• **Extracted data**
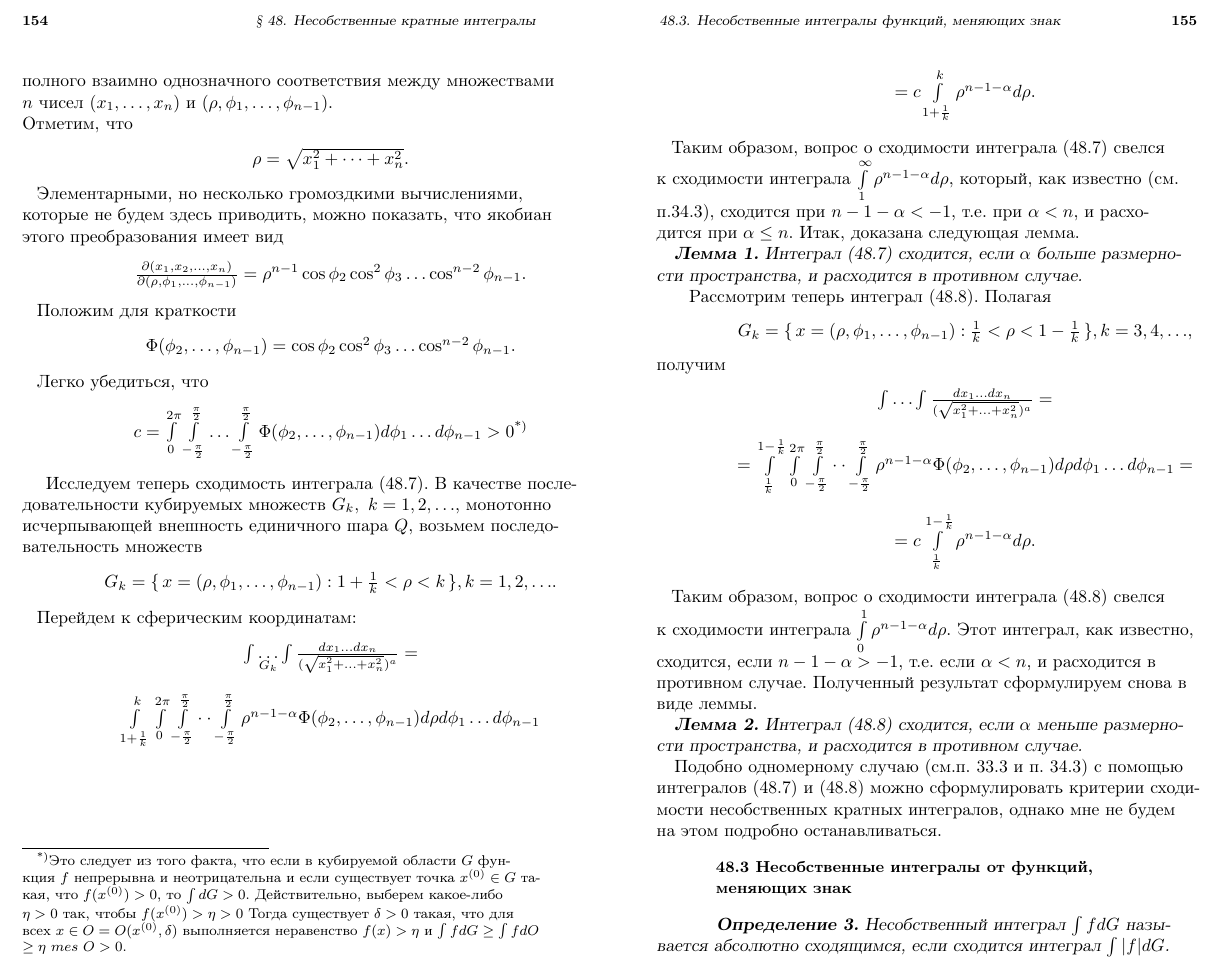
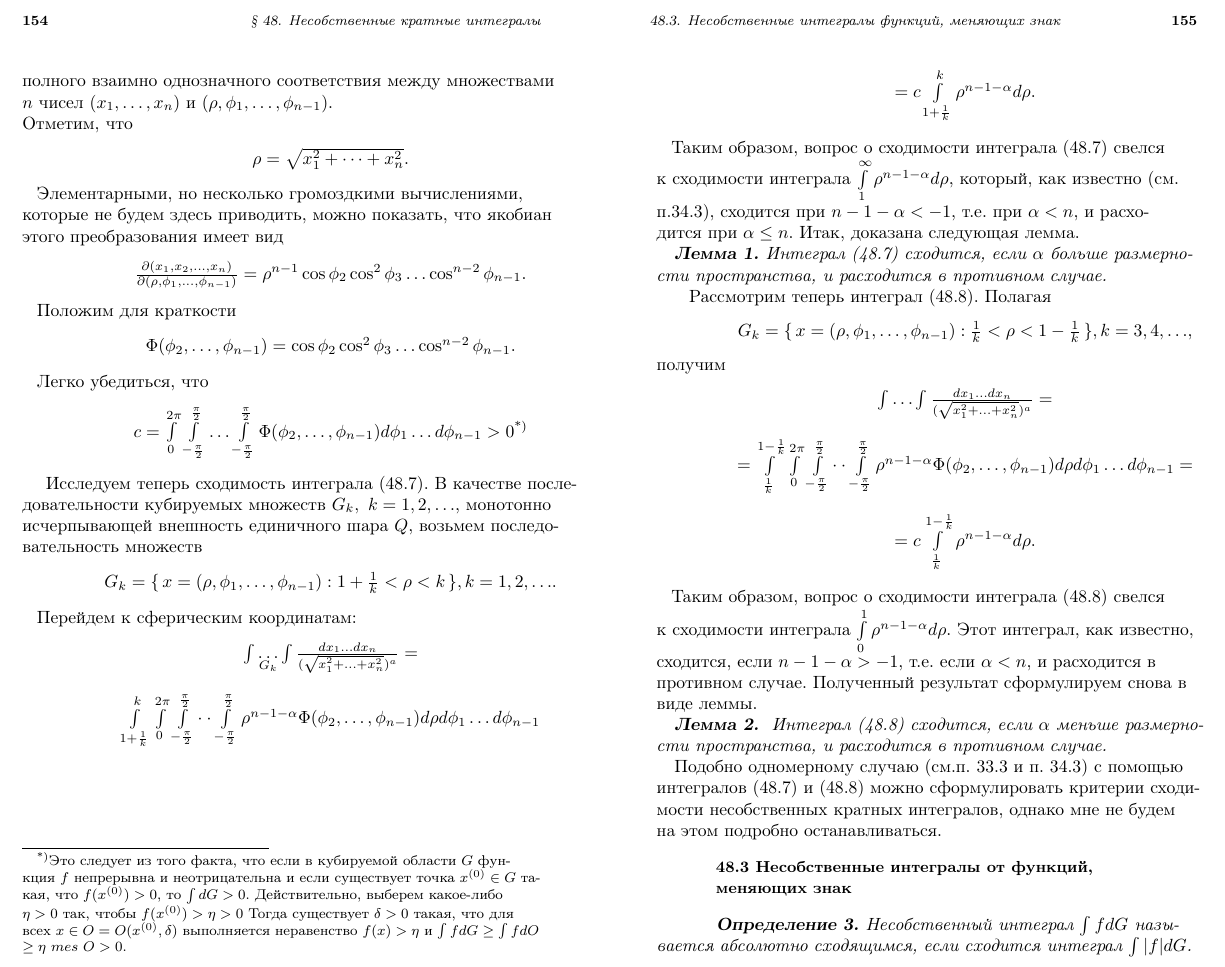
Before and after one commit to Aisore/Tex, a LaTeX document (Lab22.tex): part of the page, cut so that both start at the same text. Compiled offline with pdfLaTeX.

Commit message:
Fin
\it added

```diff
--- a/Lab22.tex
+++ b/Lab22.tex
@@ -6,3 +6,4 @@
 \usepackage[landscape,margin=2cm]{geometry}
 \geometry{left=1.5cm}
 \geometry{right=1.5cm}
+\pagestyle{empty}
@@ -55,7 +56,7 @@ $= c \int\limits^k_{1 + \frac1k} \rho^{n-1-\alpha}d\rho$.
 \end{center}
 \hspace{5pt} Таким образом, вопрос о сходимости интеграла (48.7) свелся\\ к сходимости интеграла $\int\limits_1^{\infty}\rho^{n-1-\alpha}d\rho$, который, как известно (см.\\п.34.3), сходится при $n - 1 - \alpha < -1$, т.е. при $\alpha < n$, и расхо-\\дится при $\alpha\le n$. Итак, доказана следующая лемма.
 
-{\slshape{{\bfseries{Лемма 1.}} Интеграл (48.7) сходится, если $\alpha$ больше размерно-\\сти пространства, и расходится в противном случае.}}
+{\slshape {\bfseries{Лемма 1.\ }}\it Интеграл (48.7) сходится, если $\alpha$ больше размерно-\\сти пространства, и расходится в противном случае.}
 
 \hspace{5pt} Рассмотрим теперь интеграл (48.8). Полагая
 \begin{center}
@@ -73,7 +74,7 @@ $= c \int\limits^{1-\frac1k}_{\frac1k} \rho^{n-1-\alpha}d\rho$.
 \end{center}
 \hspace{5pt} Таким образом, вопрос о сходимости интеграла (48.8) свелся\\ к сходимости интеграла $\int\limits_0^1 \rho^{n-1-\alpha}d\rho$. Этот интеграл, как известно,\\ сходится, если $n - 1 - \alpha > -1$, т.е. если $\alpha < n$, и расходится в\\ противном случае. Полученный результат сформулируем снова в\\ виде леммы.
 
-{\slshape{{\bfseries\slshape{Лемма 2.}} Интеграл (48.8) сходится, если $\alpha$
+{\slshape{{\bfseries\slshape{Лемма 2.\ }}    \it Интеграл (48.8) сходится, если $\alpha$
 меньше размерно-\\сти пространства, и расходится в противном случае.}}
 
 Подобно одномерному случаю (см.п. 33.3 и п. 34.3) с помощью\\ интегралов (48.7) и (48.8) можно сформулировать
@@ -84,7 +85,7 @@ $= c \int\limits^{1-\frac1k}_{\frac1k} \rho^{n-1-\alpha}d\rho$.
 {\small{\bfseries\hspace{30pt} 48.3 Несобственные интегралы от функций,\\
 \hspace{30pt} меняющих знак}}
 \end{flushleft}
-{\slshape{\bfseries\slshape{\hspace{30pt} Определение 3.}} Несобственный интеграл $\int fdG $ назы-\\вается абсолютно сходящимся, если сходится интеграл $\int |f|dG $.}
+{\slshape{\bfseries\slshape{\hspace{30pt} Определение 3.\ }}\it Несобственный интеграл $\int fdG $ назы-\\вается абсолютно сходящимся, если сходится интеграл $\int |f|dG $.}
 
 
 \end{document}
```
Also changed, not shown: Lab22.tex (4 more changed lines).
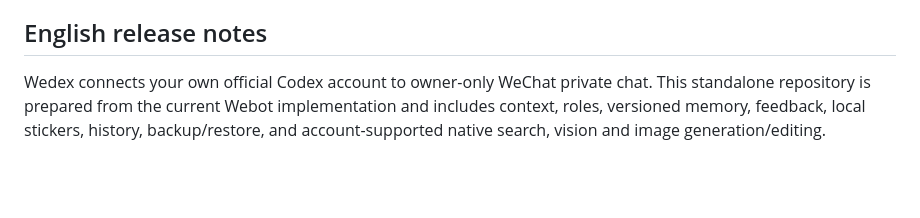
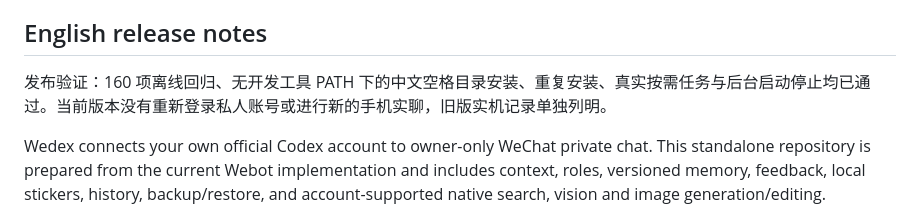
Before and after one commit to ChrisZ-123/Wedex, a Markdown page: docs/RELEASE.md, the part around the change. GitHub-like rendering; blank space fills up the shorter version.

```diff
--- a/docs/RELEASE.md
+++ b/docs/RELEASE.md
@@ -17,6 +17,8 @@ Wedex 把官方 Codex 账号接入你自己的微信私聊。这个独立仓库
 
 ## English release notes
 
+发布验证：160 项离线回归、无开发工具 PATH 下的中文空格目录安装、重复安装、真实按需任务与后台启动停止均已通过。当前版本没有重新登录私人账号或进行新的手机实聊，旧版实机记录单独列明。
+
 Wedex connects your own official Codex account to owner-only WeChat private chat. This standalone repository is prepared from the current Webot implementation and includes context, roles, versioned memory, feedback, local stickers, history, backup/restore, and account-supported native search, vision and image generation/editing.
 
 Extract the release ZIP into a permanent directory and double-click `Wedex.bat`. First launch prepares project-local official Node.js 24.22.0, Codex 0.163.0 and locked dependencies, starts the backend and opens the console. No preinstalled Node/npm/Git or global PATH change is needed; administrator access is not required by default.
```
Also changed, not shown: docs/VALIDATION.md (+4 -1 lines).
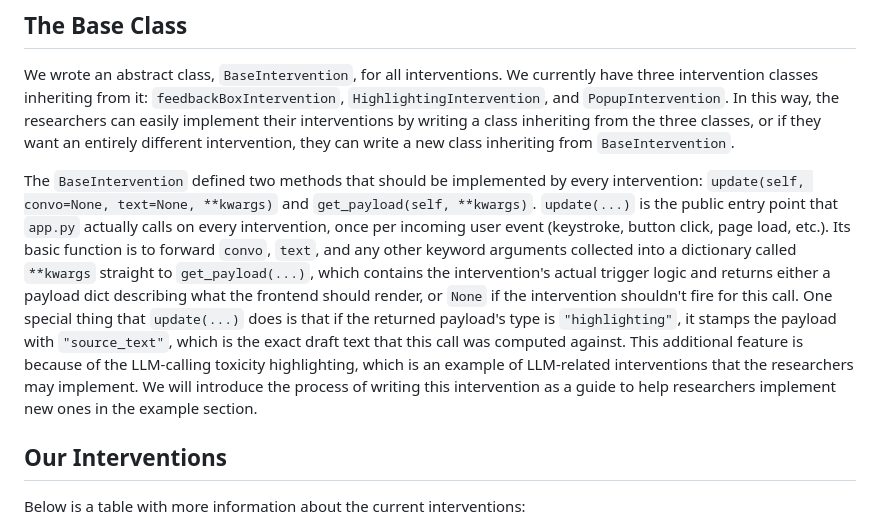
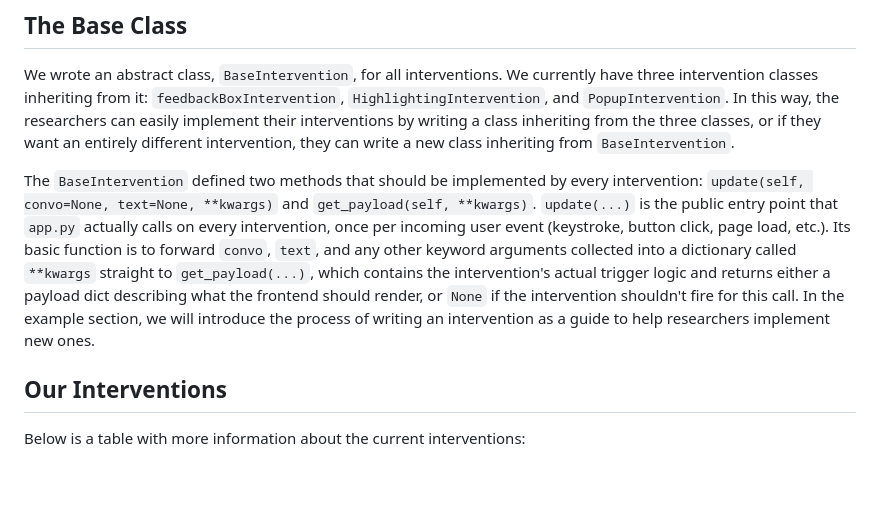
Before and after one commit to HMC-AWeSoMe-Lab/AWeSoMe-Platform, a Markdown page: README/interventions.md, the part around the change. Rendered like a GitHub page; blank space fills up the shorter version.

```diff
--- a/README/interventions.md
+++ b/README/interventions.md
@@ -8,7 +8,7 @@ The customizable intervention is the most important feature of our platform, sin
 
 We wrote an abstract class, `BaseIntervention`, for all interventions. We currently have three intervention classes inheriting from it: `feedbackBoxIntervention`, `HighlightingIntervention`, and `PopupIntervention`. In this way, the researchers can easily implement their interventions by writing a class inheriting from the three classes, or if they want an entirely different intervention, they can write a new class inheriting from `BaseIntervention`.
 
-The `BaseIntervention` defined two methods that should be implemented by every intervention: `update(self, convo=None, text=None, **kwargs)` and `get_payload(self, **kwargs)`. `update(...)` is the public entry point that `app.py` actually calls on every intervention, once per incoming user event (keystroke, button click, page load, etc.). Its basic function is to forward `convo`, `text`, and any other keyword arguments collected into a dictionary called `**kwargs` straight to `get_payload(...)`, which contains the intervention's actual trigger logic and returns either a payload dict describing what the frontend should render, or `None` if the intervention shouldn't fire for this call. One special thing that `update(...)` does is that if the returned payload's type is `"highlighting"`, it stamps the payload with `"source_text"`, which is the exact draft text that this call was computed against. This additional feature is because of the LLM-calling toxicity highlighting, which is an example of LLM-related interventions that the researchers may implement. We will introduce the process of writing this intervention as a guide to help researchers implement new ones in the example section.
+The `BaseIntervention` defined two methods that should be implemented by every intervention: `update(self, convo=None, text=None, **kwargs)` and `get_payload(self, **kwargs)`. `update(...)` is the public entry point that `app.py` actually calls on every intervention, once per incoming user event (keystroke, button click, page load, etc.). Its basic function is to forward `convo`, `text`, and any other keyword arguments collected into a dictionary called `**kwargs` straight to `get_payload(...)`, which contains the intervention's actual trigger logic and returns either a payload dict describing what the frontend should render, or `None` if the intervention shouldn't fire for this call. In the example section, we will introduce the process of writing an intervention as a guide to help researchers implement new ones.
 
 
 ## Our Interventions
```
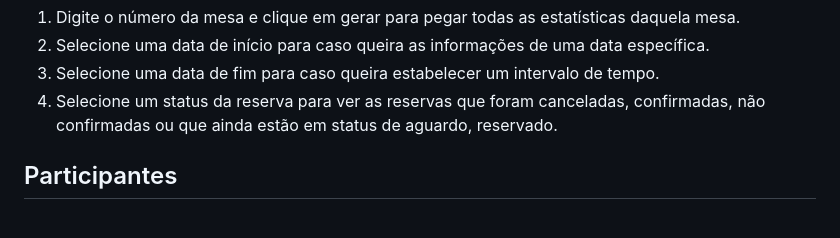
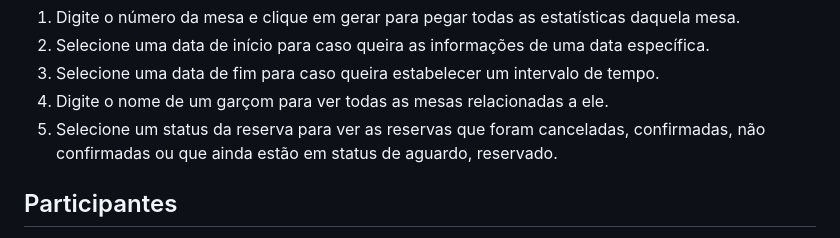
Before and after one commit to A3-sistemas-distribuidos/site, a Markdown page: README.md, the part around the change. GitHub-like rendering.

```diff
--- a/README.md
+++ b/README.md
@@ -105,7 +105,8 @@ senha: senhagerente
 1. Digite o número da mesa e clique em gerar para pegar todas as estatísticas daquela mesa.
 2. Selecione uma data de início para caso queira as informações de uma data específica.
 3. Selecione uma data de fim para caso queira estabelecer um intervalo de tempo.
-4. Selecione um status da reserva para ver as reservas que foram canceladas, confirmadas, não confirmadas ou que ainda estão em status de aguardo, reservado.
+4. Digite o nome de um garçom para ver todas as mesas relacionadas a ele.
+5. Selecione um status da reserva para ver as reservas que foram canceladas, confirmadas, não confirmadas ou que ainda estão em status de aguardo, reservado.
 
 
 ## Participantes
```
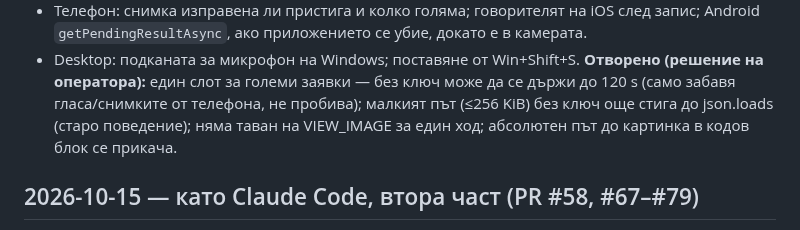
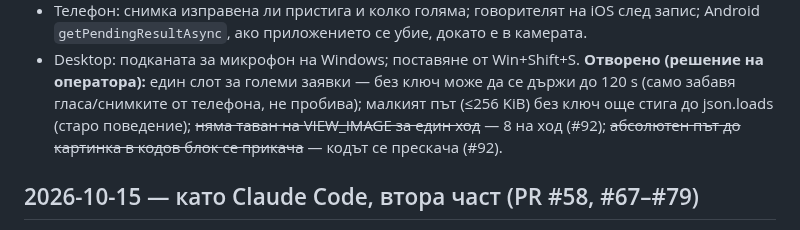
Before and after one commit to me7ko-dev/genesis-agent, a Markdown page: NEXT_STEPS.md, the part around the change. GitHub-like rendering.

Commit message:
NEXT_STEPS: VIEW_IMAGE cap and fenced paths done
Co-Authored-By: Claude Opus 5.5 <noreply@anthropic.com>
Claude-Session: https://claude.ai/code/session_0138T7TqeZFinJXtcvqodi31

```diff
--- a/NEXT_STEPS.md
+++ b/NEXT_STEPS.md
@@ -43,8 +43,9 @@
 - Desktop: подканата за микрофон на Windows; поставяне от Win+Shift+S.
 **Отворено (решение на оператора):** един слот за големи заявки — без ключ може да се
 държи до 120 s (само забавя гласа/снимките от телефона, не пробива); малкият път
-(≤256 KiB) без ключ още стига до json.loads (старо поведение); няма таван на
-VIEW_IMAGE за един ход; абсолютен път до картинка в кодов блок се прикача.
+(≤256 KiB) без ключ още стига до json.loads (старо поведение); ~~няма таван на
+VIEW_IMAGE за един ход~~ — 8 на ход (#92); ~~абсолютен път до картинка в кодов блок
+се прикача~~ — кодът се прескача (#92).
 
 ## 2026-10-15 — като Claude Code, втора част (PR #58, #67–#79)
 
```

• **How to complete this task**
Extract each line from the listing that holds the word "after".

• **Reply**
Before and after one commit to Aisore/Tex, a LaTeX document (Lab22.tex): part of the page, cut so that both start at the same text. Compiled offline with pdfLaTeX.
Before and after one commit to ChrisZ-123/Wedex, a Markdown page: docs/RELEASE.md, the part around the change. GitHub-like rendering; blank space fills up the shorter version.
Before and after one commit to HMC-AWeSoMe-Lab/AWeSoMe-Platform, a Markdown page: README/interventions.md, the part around the change. Rendered like a GitHub page; blank space fills up the shorter version.
Before and after one commit to A3-sistemas-distribuidos/site, a Markdown page: README.md, the part around the change. GitHub-like rendering.
Before and after one commit to me7ko-dev/genesis-agent, a Markdown page: NEXT_STEPS.md, the part around the change. GitHub-like rendering.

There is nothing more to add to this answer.